Your goal :: Among the entries below, find the lines holding "dont" and copy them.

Data shown ::
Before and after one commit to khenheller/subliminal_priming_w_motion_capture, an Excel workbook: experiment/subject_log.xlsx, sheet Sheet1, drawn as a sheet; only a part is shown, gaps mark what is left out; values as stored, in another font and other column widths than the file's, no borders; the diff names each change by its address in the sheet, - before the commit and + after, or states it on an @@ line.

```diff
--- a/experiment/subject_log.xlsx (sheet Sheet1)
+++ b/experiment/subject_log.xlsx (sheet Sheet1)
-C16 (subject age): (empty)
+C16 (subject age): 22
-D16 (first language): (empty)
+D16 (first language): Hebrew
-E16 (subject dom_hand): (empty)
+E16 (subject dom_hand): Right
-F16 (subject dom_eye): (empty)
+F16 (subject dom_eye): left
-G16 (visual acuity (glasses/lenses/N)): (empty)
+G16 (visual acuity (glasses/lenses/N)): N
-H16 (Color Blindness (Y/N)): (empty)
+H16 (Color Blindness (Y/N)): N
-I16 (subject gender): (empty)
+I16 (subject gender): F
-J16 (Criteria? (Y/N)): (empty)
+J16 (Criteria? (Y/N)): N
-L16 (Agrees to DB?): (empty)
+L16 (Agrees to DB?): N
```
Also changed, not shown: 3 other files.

--

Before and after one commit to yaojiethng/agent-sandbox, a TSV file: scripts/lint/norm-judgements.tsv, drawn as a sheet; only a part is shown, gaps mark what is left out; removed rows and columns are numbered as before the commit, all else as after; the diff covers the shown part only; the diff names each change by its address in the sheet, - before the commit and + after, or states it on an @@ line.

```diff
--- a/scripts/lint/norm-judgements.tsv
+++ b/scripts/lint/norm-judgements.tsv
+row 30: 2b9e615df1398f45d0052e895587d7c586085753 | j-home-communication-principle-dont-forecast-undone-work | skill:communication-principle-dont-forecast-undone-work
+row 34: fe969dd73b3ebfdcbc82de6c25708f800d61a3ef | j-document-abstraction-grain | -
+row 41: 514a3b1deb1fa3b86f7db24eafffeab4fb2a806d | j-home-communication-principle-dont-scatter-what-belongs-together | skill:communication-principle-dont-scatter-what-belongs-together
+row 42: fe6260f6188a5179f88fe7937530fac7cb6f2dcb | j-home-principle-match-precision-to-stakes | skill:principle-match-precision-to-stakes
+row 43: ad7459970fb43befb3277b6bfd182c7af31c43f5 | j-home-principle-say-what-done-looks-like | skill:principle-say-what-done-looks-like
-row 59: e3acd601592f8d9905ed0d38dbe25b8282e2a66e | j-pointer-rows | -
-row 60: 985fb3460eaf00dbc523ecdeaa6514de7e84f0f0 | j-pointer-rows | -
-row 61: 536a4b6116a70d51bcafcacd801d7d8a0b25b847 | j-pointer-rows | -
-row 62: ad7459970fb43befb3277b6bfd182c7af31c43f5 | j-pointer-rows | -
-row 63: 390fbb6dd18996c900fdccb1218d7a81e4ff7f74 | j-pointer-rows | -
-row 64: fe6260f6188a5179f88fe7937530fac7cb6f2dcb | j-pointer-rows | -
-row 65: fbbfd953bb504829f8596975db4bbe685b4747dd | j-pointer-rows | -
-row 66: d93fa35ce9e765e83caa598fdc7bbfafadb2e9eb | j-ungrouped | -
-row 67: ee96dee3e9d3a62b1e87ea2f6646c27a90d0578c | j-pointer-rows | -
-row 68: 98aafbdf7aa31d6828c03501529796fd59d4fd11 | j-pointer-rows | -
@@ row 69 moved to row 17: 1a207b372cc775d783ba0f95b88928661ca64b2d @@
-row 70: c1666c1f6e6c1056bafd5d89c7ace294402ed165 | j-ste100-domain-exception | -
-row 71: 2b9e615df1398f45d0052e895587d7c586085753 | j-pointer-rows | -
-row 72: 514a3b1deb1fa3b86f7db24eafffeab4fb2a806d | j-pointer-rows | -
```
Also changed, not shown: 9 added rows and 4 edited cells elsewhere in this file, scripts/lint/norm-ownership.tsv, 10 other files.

Result of this task ::
+row 30: 2b9e615df1398f45d0052e895587d7c586085753 | j-home-communication-principle-dont-forecast-undone-work | skill:communication-principle-dont-forecast-undone-work
+row 41: 514a3b1deb1fa3b86f7db24eafffeab4fb2a806d | j-home-communication-principle-dont-scatter-what-belongs-together | skill:communication-principle-dont-scatter-what-belongs-together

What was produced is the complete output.